United States District Court, D. Massachusetts
MEMORANDUM AND ORDER
PATTI B. SARIS CHIEF UNITED STATES DISTRICT JUDGE
For the reasons set forth below, the Court will deny Lu’s motions to compel, to strike and disqualify counsel (Docket Nos. 14, 25-26, 28); and will grant the pending motions to dismiss (Docket Nos. 18, 23).
On March 2, 2015, pro se plaintiff Friedrich Lu (“Lu”), who is homeless, filed his one-page complaint pursuant to 42 U.S.C. § 1983 (civil action for deprivation of rights) against the Governor of Massachusetts and Lauren M. Mitchell and Michael O’Connor, two notaries public/court reporters, complaining that the notaries refused to swear in plaintiff at the beginning of depositions scheduled on January 16, 2013 and December 22, 2014. See Complaint (“Compl.”), Docket No. 1.
One month later, on April 3, 2015, Lu filed a two-page amended complaint adding as defendants the companies that employed the notaries public. Mitchell’s employer Jones & Fuller Reporting and its owner Stephen D. Fuller were named as defendants along with O’Connor’s employer G&M Court Reporters and its owner Mary Piccirilli. See Amended Complaint (“Am. Compl.”), Docket No. 12.
Lu alleges that the court reporter defendants “cast their lot with attorney general Maura Healey, in a joint venture to obstruct justice, in part by filing a series of papers in the instant action.” Id. at ¶ 5. Lu further alleges that Governor Baker violated 42 U.S.C. § 1983 by depriving Lu’s rights that are “secured by Supremacy Clause of and Fourteenth Amendment (due process and equal protection clauses) to the federal constitution.” Id. at ¶ 6.
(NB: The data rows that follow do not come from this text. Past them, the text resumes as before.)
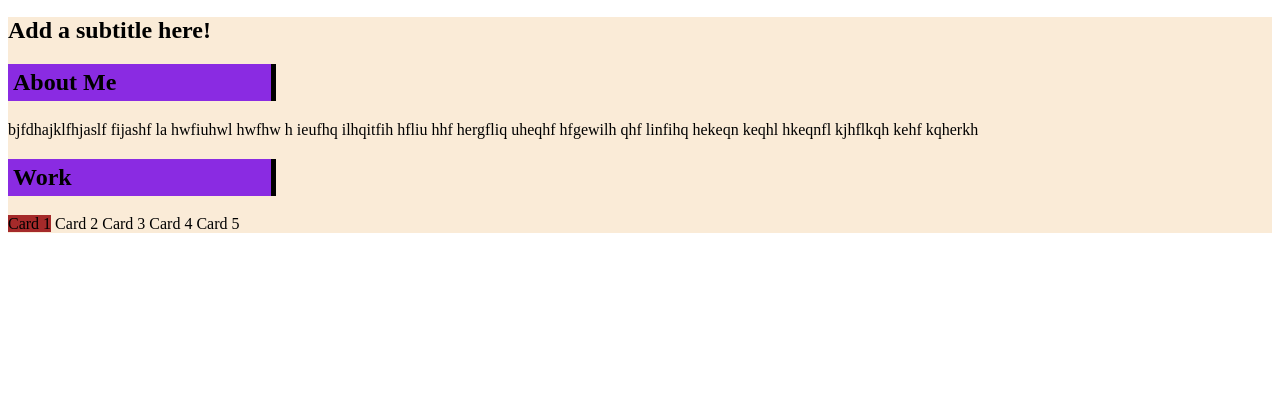
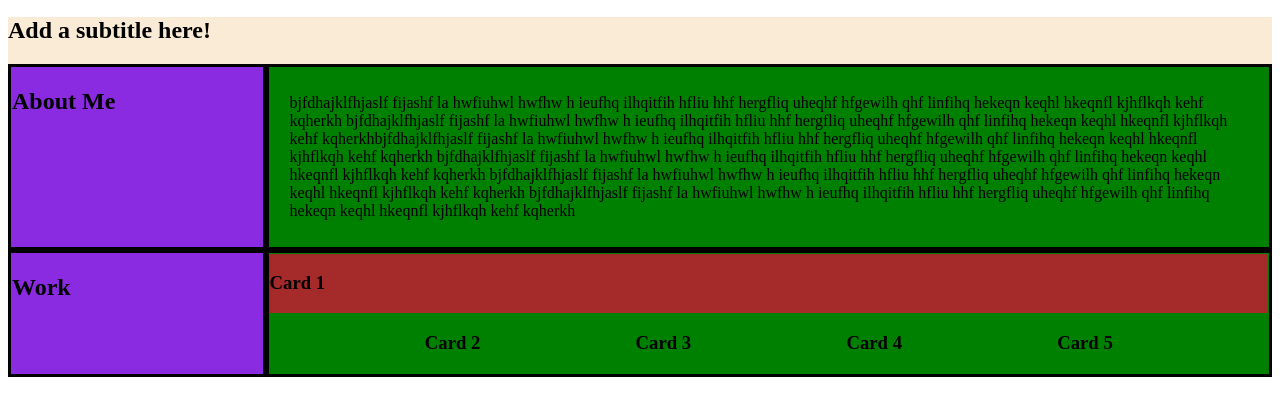
Before and after one commit to chrislose23/02-challange, a plain HTML site: page index.html in a window 1280 px wide. Shown: the part 155-570 px from the top of the page. Drawn offline with Linux system fonts and the light colour scheme.

Commit message:
added flex items and borders to see the containers clearly. starting to organize

```diff
--- a/assets/css/style.css
+++ b/assets/css/style.css
@@ -10,22 +10,45 @@ main {
     background-color: antiquewhite;
 }
 
-.sidebar h2 {
-    border: 5px;
-    border-top-style: none;
+#about, #work {
+    display: flex;
+}
+
+.sidebar {
+    border: 3px;
+    border-top-style: solid;
     border-right-style: solid;
-    border-bottom-style: none;
-    border-left-style: none;
-    padding: 5px;
+    border-bottom-style: solid;
+    border-left-style: solid;
+    padding: 1px;
     border-color: black;
     background-color: blueviolet;
     width: 20%;
 }
 
-section div {
-    display: inline;
+.aboutme, .cards {
+    border: 3px;
+    border-top-style: solid;
+    border-right-style: solid;
+    border-bottom-style: solid;
+    border-left-style: solid;
+    padding: 1px;
+    border-color: black;
+    background-color: green;
+    width: 80%;
+}
+
+.aboutme p {
+    padding: 10px 20px;
+}
+
+.cards {
+    display: flex;
+    justify-content: space-evenly;
+    flex-wrap: wrap;
 }
 
 #card1 {
     background-color: brown;
+    width: 100%;
 }
--- a/index.html
+++ b/index.html
@@ -19,24 +19,31 @@
         </nav>
     </header>
     <main>
-        <section>
+
+        <section class="subtitle">
             <h2>Add a subtitle here!</h2>
         </section>
-        <section class="sidebar">
-            <h2>About Me</h2>
+
+        <section id="about">
+            <aside class="sidebar">
+                <h2>About Me</h2>
+            </aside>
+            <article class="aboutme">
+                <p>bjfdhajklfhjaslf fijashf la hwfiuhwl hwfhw h ieufhq ilhqitfih hfliu hhf hergfliq uheqhf hfgewilh qhf linfihq hekeqn keqhl hkeqnfl kjhflkqh kehf kqherkh bjfdhajklfhjaslf fijashf la hwfiuhwl hwfhw h ieufhq ilhqitfih hfliu hhf hergfliq uheqhf hfgewilh qhf linfihq hekeqn keqhl hkeqnfl kjhflkqh kehf kqherkhbjfdhajklfhjaslf fijashf la hwfiuhwl hwfhw h ieufhq ilhqitfih hfliu hhf hergfliq uheqhf hfgewilh qhf linfihq hekeqn keqhl hkeqnfl kjhflkqh kehf kqherkh bjfdhajklfhjaslf fijashf la hwfiuhwl hwfhw h ieufhq ilhqitfih hfliu hhf hergfliq uheqhf hfgewilh qhf linfihq hekeqn keqhl hkeqnfl kjhflkqh kehf kqherkh bjfdhajklfhjaslf fijashf la hwfiuhwl hwfhw h ieufhq ilhqitfih hfliu hhf hergfliq uheqhf hfgewilh qhf linfihq hekeqn keqhl hkeqnfl kjhflkqh kehf kqherkh bjfdhajklfhjaslf fijashf la hwfiuhwl hwfhw h ieufhq ilhqitfih hfliu hhf hergfliq uheqhf hfgewilh qhf linfihq hekeqn keqhl hkeqnfl kjhflkqh kehf kqherkh</p>
+            </article>
         </section>
-        <article>
-            <p>bjfdhajklfhjaslf fijashf la hwfiuhwl hwfhw h ieufhq ilhqitfih hfliu hhf hergfliq uheqhf hfgewilh qhf linfihq hekeqn keqhl hkeqnfl kjhflkqh kehf kqherkh</p>
-        </article>
-        <section class="sidebar">
-            <h2>Work</h2>
-        </section>
-        <section class="cards">
-            <div id="card1">Card 1</div>
-            <div id="card2">Card 2</div>
-            <div id="card3">Card 3</div>
-            <div id="card4">Card 4</div>
-            <div id="card5">Card 5</div>
+
+        <section id="work">
+            <aside class="sidebar">
+                <h2>Work</h2>
+            </aside>
+            <section class="cards">
+                <div id="card1"><h3>Card 1</h3></div>
+                <div id="card2"><h3>Card 2</h3></div>
+                <div id="card3"><h3>Card 3</h3></div>
+                <div id="card4"><h3>Card 4</h3></div>
+                <div id="card5"><h3>Card 5</h3></div>
+            </section>
         </section>
 
     </main>
```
Lu contends that he was unable to provide adequate identification at the depositions because “deputy sheriffs and police officers unconstitutionally took away all Lu’s worldly belongings, including ID cards [in 1999].” Id. at ¶ 4. Through this action, Lu seeks to invalidate the standards of conduct for notaries public in Massachusetts pursuant to an executive order of then-Governor Mitt Romney in 2004 (Revised Executive Order No. 455 (04-04)).
Lu filed a request to default defendants Mitchell and O’Connor explaining that, as of May 27, 2015, neither Mitchell nor O’Connor answered or otherwise defended. See Docket No. 20. On May 1, 2015 defendant Baker filed a motion to dismiss the amended complaint, and on July 30, 2015, defendant O’Connor filed an answer to the original complaint. See Docket Nos. 18, 22.
On August 3, 2015, Defendants Mitchell, Fuller and Jones & Fuller Reporting filed a motion to dismiss the original complaint. See Docket No. 23. Lu has filed motions (1) to compel Governor to take a stand on Executive Orders; (2) to disqualify counsel; and (3) to strike Mitchell and Fuller’s motion to dismiss. See Docket Nos. 14, 25, 28.
Additionally, Lu filed oppositions to the motions to dismiss of Baker and Mitchell, Fuller and Jones & Fuller Reporting. See Docket Nos. 19, 27.
LU’S MOTION TO DISQUALIFY
As an initial matter, Lu seeks to disqualify counsel for defendants Mitchell, Fuller and Jones & Fuller Reporting. Lu complains that at the deposition in question, this attorney had been counsel for a defendant in the lawsuit where defendant Mitchell is alleged to have refused to swear in Lu.
A party may seek the disqualification of an adversary's counsel. See Lu v. Hulme, No. CA 12-11117-MLW, 2013 WL 1331028, at *3 (D. Mass. Mar. 30, 2013). However, such disqualification is a “drastic measure.” Id. (citing Adoption of Erica, 426 Mass. 55, 58, 686 N.E.2d 967 (1997)). It should only be granted as “a measure of last resort” when necessary to assure “the ethical and orderly administration of justice.” Id. (citing In re Grand Jury Proceedings, 859 F.2d 1021, 1026 (1st Cir. 1988)).
Here, Lu contends that counsel is a witness to the events in question. However, Lu has failed to raise a significant concern that counsel would be required to testify in this action, and because there is no other source of a potential conflict, the ...